— Ché Donald (@PFEW_Che) May 31, 2018
End of Twitter post by @PFEW_Che
Mr Donald was one of those who used the hashtag #FlushLush when stating he would not use Lush products again.
The hashtag was used almost 2,000 times on Twitter in the first 12 hours after the campaign was launched.
Things to be removed from my life with immediate effect:
1. @LushLtd products
The end. #FlushLush#ThinBlueLine@UKCopHumour@Peter_Kirkham
— K D (@kitty___daniel) June 1, 2018
End of Twitter post by @kitty___daniel
A number of police officers have criticised the campaign, with one tweeting to say he was “heartbroken”.
I worked for @LushLtd for years before I joined the police, and I’m heartbroken by this. Lush stands alone among many for its strong ethical foundation and the commitment of its staff, just like the police. We should be standing together.
— Sgt Mike Duzinkewycz (@SgtMD01) May 31, 2018
End of Twitter post by @SgtMD01
Christine Fulton who co-founded the charity Care Of Police Survivors (COPS), which supports the family of police offers who are killed on duty, wrote that she was “appalled”.
As the widow of a police officer murdered on duty I am appalled at the campaign by @LushLtd the police service should be supported and respected. Who do Lush call when they have a shoplifter, their staff are abused or their stores broken into? Hang your heads in shame.
— Christine Fulton (@CFMBE) June 1, 2018
End of Twitter post by @CFMBE
In response to another tweet, Lush wrote: “To clear this up, this isn’t an anti-police campaign, it’s to highlight the abuse that people face when their lives have been infiltrated by undercover police.”
In a statement released on its website, the Dorset-based company said: “This is not an anti-state/anti-police campaign. We are aware that the police forces of the UK are doing an increasingly difficult and dangerous job whilst having their funding slashed.
“Our campaign is to highlight this small and secretive subset of undercover policing that undermines and threatens the very idea of democracy.”
The Lush UK Facebook page has received 19,000 negative reviews, mostly in the past 24 hours.
The Advertising Standards Authority tweeted to say it was “assessing the complaints” made against the Lush campaign but that the company was currently not under investigation.
Clarification: we’ve received complaints about the @LushLtd police campaign and are currently assessing the complaints. Lush are not under investigation at this stage.
— ASA (@ASA_UK) June 1, 2018
End of Twitter post by @ASA_UK
Others were more sympathetic to Lush, but suggested the intention of the campaign might not have been clear to the majority of people.
And that’s the problem the majority of people walking past that window will have no idea what it’s about and it simply appears to be an anti police campaign. It’s a very small minority this is targeted at but pretty much every officer I have spoken to is offended by it.

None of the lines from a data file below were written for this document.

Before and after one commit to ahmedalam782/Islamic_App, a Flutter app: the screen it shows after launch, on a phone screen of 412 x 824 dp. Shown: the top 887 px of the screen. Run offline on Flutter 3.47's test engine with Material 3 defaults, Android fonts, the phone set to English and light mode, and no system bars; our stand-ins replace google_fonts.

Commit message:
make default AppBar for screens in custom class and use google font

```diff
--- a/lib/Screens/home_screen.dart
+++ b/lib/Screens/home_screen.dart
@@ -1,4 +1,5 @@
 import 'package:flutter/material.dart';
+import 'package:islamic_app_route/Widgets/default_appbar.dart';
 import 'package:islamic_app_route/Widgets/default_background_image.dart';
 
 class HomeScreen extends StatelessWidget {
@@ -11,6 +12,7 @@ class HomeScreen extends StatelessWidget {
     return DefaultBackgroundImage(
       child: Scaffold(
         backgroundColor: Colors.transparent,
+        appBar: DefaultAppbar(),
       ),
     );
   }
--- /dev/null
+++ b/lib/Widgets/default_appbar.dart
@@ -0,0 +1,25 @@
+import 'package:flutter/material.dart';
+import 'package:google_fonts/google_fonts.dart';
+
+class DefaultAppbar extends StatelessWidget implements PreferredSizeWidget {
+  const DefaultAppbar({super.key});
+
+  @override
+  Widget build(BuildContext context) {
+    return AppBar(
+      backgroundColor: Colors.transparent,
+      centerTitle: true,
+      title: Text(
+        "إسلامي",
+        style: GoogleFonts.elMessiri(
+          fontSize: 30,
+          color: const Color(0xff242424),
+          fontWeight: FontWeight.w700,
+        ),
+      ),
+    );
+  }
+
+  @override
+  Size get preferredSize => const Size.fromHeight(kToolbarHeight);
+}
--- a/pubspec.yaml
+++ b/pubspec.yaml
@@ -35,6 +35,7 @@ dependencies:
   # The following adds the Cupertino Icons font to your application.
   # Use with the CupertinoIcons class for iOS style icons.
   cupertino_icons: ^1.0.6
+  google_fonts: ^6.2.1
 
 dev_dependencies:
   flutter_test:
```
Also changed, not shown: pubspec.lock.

— steve penhall (@penhalluk) June 1, 2018
End of Twitter post by @penhalluk
One Twitter user applauded the “brilliant, provocative and brave” campaign.
The campaign is set to run at all Lush shops in the UK until Sunday 17 June.